** DIRECTIONS FOR THIS TASK **
The records below must be written out exactly, with every picture left behind.

** MATERIAL PROVIDED **

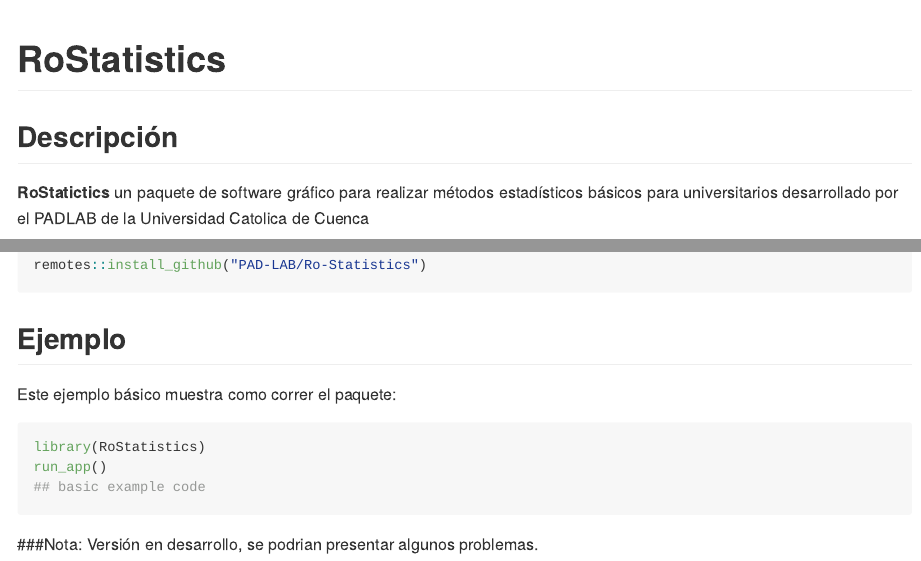
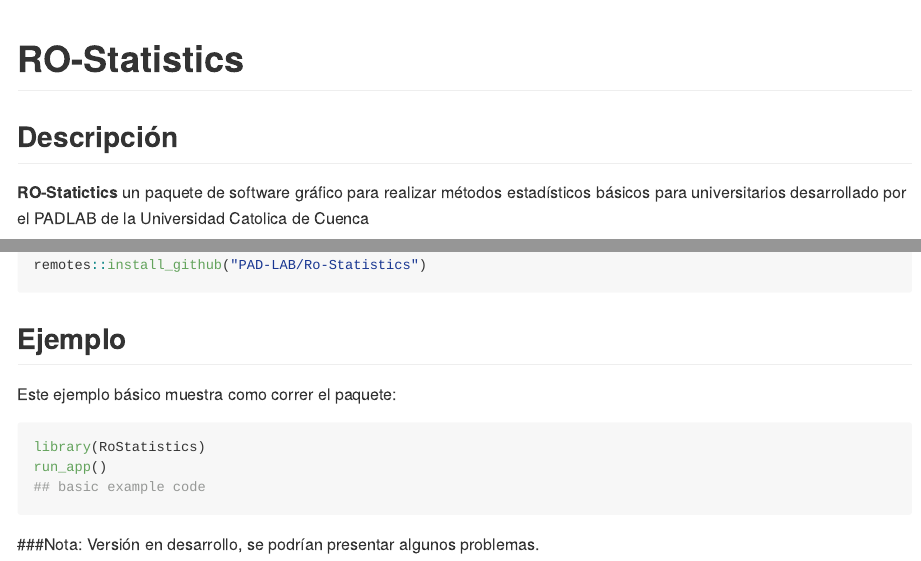
Before and after one commit to areiban92/Ro-Statistics, an R Markdown document (README.Rmd): the page in a window 1100 px wide, from its top, and a second part further down, joined at a grey line. The pictures show the output file README.md that the author committed with the source, drawn offline in the style of GitHub; badge pictures from the web are left out.

Commit message:
changes in readme

````diff
--- a/README.Rmd
+++ b/README.Rmd
@@ -14,11 +14,7 @@
 ```
 
 
-
-
-
-
-# RoStatistics
+# RO-Statistics
 
 <!-- badges: start -->
 [![Lifecycle: experimental](https://img.shields.io/badge/lifecycle-experimental-orange.svg)](https://lifecycle.r-lib.org/articles/stages.html#experimental)
@@ -32,7 +28,7 @@
 ## Descripción
 
 
-**RoStatictics** un paquete de software gráfico para realizar métodos estadísticos básicos para universitarios desarrollado por el PADLAB de la Universidad Catolica de Cuenca
+**RO-Statictics** un paquete de software gráfico para realizar métodos estadísticos básicos para universitarios desarrollado por el PADLAB de la Universidad Catolica de Cuenca
 
 Características:
 
@@ -73,4 +69,4 @@
 ```
 
 ###Nota:
-Versión en desarrollo, se podrian presentar algunos problemas.
+Versión en desarrollo, se podrían presentar algunos problemas.
````
Also changed, not shown: R/mod_Contingencia.R (+0 -1 lines), R/mod_UIDescriptivos.R (+0 -1 lines), R/mod_cargaDatos.R (+1 -1 lines), README.md, README.Rmd (2 more changed lines).
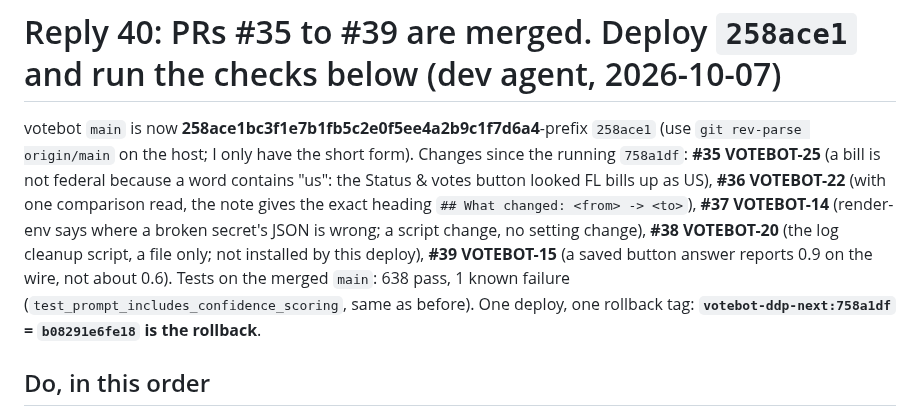
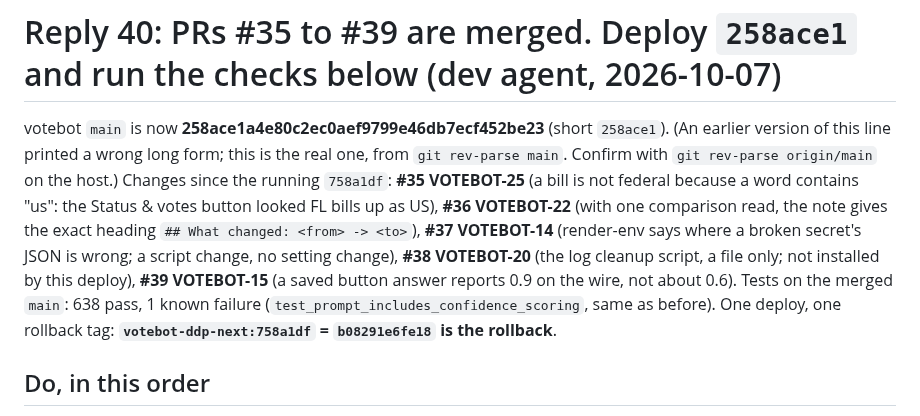
Before and after one commit to Digital-Democracy-Project/votebot, a Markdown page: notes/deploy-new-votebot-for-ddp-next-reply-40-prs-35-39-merged-deploy-258ace1-20261007.md, the part around the change. GitHub-like rendering.

Commit message:
Reply 40: correct the full commit ID (an earlier line printed a wrong long form)
Co-Authored-By: Claude Sonnet 5.5 <noreply@anthropic.com>

```diff
--- a/notes/deploy-new-votebot-for-ddp-next-reply-40-prs-35-39-merged-deploy-258ace1-20261007.md
+++ b/notes/deploy-new-votebot-for-ddp-next-reply-40-prs-35-39-merged-deploy-258ace1-20261007.md
@@ -1,6 +1,6 @@
 # Reply 40: PRs #35 to #39 are merged. Deploy `258ace1` and run the checks below (dev agent, 2026-10-07)
 
-votebot `main` is now **258ace1bc3f1e7b1fb5c2e0f5ee4a2b9c1f7d6a4**-prefix `258ace1` (use `git rev-parse origin/main` on the host; I only have the short form). Changes since the running `758a1df`: **#35 VOTEBOT-25** (a bill is not federal because a word contains "us": the Status & votes button looked FL bills up as US), **#36 VOTEBOT-22** (with one comparison read, the note gives the exact heading `## What changed: <from> -> <to>`), **#37 VOTEBOT-14** (render-env says where a broken secret's JSON is wrong; a script change, no setting change), **#38 VOTEBOT-20** (the log cleanup script, a file only; not installed by this deploy), **#39 VOTEBOT-15** (a saved button answer reports 0.9 on the wire, not about 0.6). Tests on the merged `main`: 638 pass, 1 known failure (`test_prompt_includes_confidence_scoring`, same as before). One deploy, one rollback tag: **`votebot-ddp-next:758a1df` = `b08291e6fe18` is the rollback**.
+votebot `main` is now **258ace1a4e80c2ec0aef9799e46db7ecf452be23** (short `258ace1`). (An earlier version of this line printed a wrong long form; this is the real one, from `git rev-parse main`. Confirm with `git rev-parse origin/main` on the host.) Changes since the running `758a1df`: **#35 VOTEBOT-25** (a bill is not federal because a word contains "us": the Status & votes button looked FL bills up as US), **#36 VOTEBOT-22** (with one comparison read, the note gives the exact heading `## What changed: <from> -> <to>`), **#37 VOTEBOT-14** (render-env says where a broken secret's JSON is wrong; a script change, no setting change), **#38 VOTEBOT-20** (the log cleanup script, a file only; not installed by this deploy), **#39 VOTEBOT-15** (a saved button answer reports 0.9 on the wire, not about 0.6). Tests on the merged `main`: 638 pass, 1 known failure (`test_prompt_includes_confidence_scoring`, same as before). One deploy, one rollback tag: **`votebot-ddp-next:758a1df` = `b08291e6fe18` is the rollback**.
 
 ## Do, in this order
 1. `git pull --ff-only`; tag the running image first; `infrastructure/render-env.sh --check` (validates the secret with the new script; **no re-render is needed**, because `prod.env.defaults` did not change since `758a1df`; if the check reports anything, stop and tell me).
```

** RESPONSE TO THIS EXERCISE **
Before and after one commit to areiban92/Ro-Statistics, an R Markdown document (README.Rmd): the page in a window 1100 px wide, from its top, and a second part further down, joined at a grey line. The pictures show the output file README.md that the author committed with the source, drawn offline in the style of GitHub; badge pictures from the web are left out.

Commit message:
changes in readme

````diff
--- a/README.Rmd
+++ b/README.Rmd
@@ -14,11 +14,7 @@
 ```
 
 
-
-
-
-
-# RoStatistics
+# RO-Statistics
 
 <!-- badges: start -->
 [![Lifecycle: experimental](https://img.shields.io/badge/lifecycle-experimental-orange.svg)](https://lifecycle.r-lib.org/articles/stages.html#experimental)
@@ -32,7 +28,7 @@
 ## Descripción
 
 
-**RoStatictics** un paquete de software gráfico para realizar métodos estadísticos básicos para universitarios desarrollado por el PADLAB de la Universidad Catolica de Cuenca
+**RO-Statictics** un paquete de software gráfico para realizar métodos estadísticos básicos para universitarios desarrollado por el PADLAB de la Universidad Catolica de Cuenca
 
 Características:
 
@@ -73,4 +69,4 @@
 ```
 
 ###Nota:
-Versión en desarrollo, se podrian presentar algunos problemas.
+Versión en desarrollo, se podrían presentar algunos problemas.
````
Also changed, not shown: R/mod_Contingencia.R (+0 -1 lines), R/mod_UIDescriptivos.R (+0 -1 lines), R/mod_cargaDatos.R (+1 -1 lines), README.md, README.Rmd (2 more changed lines).
Before and after one commit to Digital-Democracy-Project/votebot, a Markdown page: notes/deploy-new-votebot-for-ddp-next-reply-40-prs-35-39-merged-deploy-258ace1-20261007.md, the part around the change. GitHub-like rendering.

Commit message:
Reply 40: correct the full commit ID (an earlier line printed a wrong long form)
Co-Authored-By: Claude Sonnet 5.5 <noreply@anthropic.com>

```diff
--- a/notes/deploy-new-votebot-for-ddp-next-reply-40-prs-35-39-merged-deploy-258ace1-20261007.md
+++ b/notes/deploy-new-votebot-for-ddp-next-reply-40-prs-35-39-merged-deploy-258ace1-20261007.md
@@ -1,6 +1,6 @@
 # Reply 40: PRs #35 to #39 are merged. Deploy `258ace1` and run the checks below (dev agent, 2026-10-07)
 
-votebot `main` is now **258ace1bc3f1e7b1fb5c2e0f5ee4a2b9c1f7d6a4**-prefix `258ace1` (use `git rev-parse origin/main` on the host; I only have the short form). Changes since the running `758a1df`: **#35 VOTEBOT-25** (a bill is not federal because a word contains "us": the Status & votes button looked FL bills up as US), **#36 VOTEBOT-22** (with one comparison read, the note gives the exact heading `## What changed: <from> -> <to>`), **#37 VOTEBOT-14** (render-env says where a broken secret's JSON is wrong; a script change, no setting change), **#38 VOTEBOT-20** (the log cleanup script, a file only; not installed by this deploy), **#39 VOTEBOT-15** (a saved button answer reports 0.9 on the wire, not about 0.6). Tests on the merged `main`: 638 pass, 1 known failure (`test_prompt_includes_confidence_scoring`, same as before). One deploy, one rollback tag: **`votebot-ddp-next:758a1df` = `b08291e6fe18` is the rollback**.
+votebot `main` is now **258ace1a4e80c2ec0aef9799e46db7ecf452be23** (short `258ace1`). (An earlier version of this line printed a wrong long form; this is the real one, from `git rev-parse main`. Confirm with `git rev-parse origin/main` on the host.) Changes since the running `758a1df`: **#35 VOTEBOT-25** (a bill is not federal because a word contains "us": the Status & votes button looked FL bills up as US), **#36 VOTEBOT-22** (with one comparison read, the note gives the exact heading `## What changed: <from> -> <to>`), **#37 VOTEBOT-14** (render-env says where a broken secret's JSON is wrong; a script change, no setting change), **#38 VOTEBOT-20** (the log cleanup script, a file only; not installed by this deploy), **#39 VOTEBOT-15** (a saved button answer reports 0.9 on the wire, not about 0.6). Tests on the merged `main`: 638 pass, 1 known failure (`test_prompt_includes_confidence_scoring`, same as before). One deploy, one rollback tag: **`votebot-ddp-next:758a1df` = `b08291e6fe18` is the rollback**.
 
 ## Do, in this order
 1. `git pull --ff-only`; tag the running image first; `infrastructure/render-env.sh --check` (validates the secret with the new script; **no re-render is needed**, because `prod.env.defaults` did not change since `758a1df`; if the check reports anything, stop and tell me).
```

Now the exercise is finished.